This year is the 50th anniversary of the Freedom Riders—that line in the sand that was the beginning of the end of Jim Crow segregation. More than 400 Black and White Americans risked their lives riding buses throughout the South to challenge segregation in interstate transport in the summer of 1961. (Arsenault, Martinez)
Arsenault, Raymond. Freedom Riders: 1961 and the Struggle for Racial Justice. Oxford: Oxford University Press, 2006.
Augusta Baker Collection of African-American Children's Literature and Folklore. University of South Carolina. http://library.sc.edu/spcoll/kidlit/baker.html
Baker, Augusta. "The Black Experience in Children's Books: An Introductory Essay". Bulletin of the New York Public Library. 75, no. 3 (1971).
Baker, Augusta. Books About Negro Life for Children. New York: The New York Public Library, 1961.
Battles, David M. The History of Public Library Access for African Americans in the South, or, Leaving Behind the Plow. Lanham, Md: Scarecrow Press, 2009.
Buschman, John, Mark Rosenzweig and Elaine Harger. "The Clear Imperative for Involvement: Librarians must address Social Issues." American Libraries 25 (June 1994): 575-576.
Freedom Riders. Traveling Exhibit. The American experience. 2010-2011
· Arizona State University Libraries.
· Cameron Village Library, Raleigh, North Carolina
· Denver Public Library, Blair Caldwell African American Research Library
· Detroit Public Library

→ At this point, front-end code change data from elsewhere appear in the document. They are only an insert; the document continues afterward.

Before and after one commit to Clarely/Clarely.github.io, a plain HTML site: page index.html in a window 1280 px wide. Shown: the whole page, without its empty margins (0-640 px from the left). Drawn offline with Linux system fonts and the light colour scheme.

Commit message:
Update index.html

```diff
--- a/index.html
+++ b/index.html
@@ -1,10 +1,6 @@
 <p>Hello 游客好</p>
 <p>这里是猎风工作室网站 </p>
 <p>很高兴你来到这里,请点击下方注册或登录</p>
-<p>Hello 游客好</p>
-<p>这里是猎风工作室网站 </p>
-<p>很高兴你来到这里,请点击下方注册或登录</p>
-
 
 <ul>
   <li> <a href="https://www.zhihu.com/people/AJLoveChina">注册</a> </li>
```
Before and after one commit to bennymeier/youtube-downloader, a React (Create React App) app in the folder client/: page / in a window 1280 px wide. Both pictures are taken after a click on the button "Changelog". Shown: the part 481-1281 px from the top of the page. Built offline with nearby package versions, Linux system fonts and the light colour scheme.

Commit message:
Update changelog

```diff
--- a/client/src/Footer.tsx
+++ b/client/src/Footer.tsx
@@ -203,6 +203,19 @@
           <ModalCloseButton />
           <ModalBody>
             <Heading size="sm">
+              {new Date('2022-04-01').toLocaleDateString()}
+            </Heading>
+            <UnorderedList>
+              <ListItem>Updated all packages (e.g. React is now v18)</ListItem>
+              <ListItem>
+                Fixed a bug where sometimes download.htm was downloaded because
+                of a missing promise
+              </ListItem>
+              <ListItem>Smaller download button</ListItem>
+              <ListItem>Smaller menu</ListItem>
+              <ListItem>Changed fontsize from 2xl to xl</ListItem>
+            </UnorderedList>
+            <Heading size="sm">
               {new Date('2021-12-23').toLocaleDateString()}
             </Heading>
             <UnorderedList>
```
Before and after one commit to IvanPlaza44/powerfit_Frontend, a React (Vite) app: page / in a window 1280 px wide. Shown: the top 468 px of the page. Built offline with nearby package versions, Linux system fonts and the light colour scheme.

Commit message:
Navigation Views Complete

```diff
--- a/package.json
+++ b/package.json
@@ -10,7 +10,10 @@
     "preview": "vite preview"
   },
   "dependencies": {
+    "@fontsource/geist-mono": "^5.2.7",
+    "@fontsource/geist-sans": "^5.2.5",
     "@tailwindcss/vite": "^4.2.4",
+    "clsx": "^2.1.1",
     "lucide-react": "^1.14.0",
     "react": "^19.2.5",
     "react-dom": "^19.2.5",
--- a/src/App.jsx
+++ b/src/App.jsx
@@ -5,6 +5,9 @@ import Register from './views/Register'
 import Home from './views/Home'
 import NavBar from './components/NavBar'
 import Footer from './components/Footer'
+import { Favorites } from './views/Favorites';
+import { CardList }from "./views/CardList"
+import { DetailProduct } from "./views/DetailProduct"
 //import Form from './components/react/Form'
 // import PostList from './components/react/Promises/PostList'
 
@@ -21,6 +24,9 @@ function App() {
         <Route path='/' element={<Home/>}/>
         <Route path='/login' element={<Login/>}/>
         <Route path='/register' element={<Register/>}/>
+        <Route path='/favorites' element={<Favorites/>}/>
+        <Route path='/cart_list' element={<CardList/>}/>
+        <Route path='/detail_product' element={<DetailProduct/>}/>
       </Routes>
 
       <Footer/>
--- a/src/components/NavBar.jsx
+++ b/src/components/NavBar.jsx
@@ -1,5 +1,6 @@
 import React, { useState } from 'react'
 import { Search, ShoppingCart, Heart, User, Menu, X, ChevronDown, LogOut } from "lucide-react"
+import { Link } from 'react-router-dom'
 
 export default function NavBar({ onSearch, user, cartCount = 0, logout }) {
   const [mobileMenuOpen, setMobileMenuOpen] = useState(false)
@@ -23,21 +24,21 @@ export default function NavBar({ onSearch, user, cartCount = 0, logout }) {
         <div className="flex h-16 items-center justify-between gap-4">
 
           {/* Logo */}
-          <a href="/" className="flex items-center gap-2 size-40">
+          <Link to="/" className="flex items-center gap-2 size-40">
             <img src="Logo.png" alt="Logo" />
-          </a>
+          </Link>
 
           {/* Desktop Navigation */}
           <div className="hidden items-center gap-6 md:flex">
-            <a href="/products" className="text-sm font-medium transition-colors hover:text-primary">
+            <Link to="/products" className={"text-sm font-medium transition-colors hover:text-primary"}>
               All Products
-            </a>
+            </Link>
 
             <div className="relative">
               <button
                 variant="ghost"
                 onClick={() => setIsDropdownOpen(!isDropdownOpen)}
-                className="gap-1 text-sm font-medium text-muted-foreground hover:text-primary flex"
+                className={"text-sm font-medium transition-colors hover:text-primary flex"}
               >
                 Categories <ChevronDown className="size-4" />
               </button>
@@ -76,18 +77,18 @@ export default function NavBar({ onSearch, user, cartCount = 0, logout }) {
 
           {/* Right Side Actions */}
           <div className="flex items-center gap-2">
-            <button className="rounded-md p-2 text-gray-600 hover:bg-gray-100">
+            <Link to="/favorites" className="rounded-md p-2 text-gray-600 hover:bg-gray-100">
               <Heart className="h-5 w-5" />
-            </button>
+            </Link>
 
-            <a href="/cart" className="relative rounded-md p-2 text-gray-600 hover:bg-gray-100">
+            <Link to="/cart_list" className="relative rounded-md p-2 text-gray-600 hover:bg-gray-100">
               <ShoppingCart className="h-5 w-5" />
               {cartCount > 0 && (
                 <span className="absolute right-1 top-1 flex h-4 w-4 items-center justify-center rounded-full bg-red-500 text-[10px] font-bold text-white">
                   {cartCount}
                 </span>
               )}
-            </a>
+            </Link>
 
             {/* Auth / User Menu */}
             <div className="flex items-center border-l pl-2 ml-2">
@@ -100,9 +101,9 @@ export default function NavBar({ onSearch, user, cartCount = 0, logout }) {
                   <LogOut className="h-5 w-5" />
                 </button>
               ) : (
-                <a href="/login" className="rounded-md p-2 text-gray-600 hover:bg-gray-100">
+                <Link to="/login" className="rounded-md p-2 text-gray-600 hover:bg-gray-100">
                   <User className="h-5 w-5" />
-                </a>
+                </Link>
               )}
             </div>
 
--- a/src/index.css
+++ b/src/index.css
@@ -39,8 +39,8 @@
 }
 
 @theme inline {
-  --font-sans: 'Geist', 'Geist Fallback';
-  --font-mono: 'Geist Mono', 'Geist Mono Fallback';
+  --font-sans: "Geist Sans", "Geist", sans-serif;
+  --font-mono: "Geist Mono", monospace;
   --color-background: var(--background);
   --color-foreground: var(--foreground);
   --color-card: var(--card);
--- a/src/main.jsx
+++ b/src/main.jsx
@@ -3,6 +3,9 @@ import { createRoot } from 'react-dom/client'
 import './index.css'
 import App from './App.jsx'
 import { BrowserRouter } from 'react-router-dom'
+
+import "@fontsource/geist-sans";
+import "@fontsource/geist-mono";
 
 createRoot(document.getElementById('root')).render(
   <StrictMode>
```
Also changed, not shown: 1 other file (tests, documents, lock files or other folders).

· Kansas City Public Library
· Lehman College, Leonard Lief Library
· Live Oak Public Libraries, Savannah, Georgia
· Lyndon Baines Johnson Library and Museum, Austin, Texas
· Nancy Carson Library, North Augusta, South Carolina
· New Orleans Public Library, African American Resource Center
· Salt Lake City Public Library
· San Diego Public Library
· San Francisco Public Library
Fultz, Michael. "Black Public Libraries in the South in the Era of De Jure Segregation". Libraries & Culture. 41, no. 3 (2006): 337-359.
Harger, Elaine and Kathleen de la Peña McCook. "PLG – “iPresenté!” Report from the United States Social Forum." Progressive Librarian 30 (Winter 2007/2008): 79-102.
Lewis, Alison M. Questioning Library Neutrality: Essays from Progressive Librarian. Duluth, Minn: Library Juice Press, 2008.
MacCann, Donnarae, ed, and Gloria Woodard, ed. The Black American in Books for Children: Readings in Racism. Scarecrow Press, 1985.
Marquez, Melanie. “American Heroes.” USF Magazine (fall 2011): 20-23.
Phenix, Katharine J. and Kathleen de la Peña McCook “A Commitment to Human Rights—Qualities Required of a Librarian Dedicated to Human Rights.” Information for Social Change 25 (summer 2007). http://libr.org/isc/toc.html
St. Clair, Jean. 1989. "Recreating Black Liife in Children's Literature." Interracial Books for Children Bulletin 19, (1989) no. 3-4: 7-11.
Smith, Henrietta M. The Coretta Scott King Awards, 1970-2009. Chicago: American Library Association, 2009.
In addition to all of the other excellent suggestions, Rebecca Sharpless
(and I) have provided pretty accessible responses to the movie and the
Seton Hall University
Unprotected Labor: Household Workers, Politics, and Middle Class Reform in
New York 1870-1940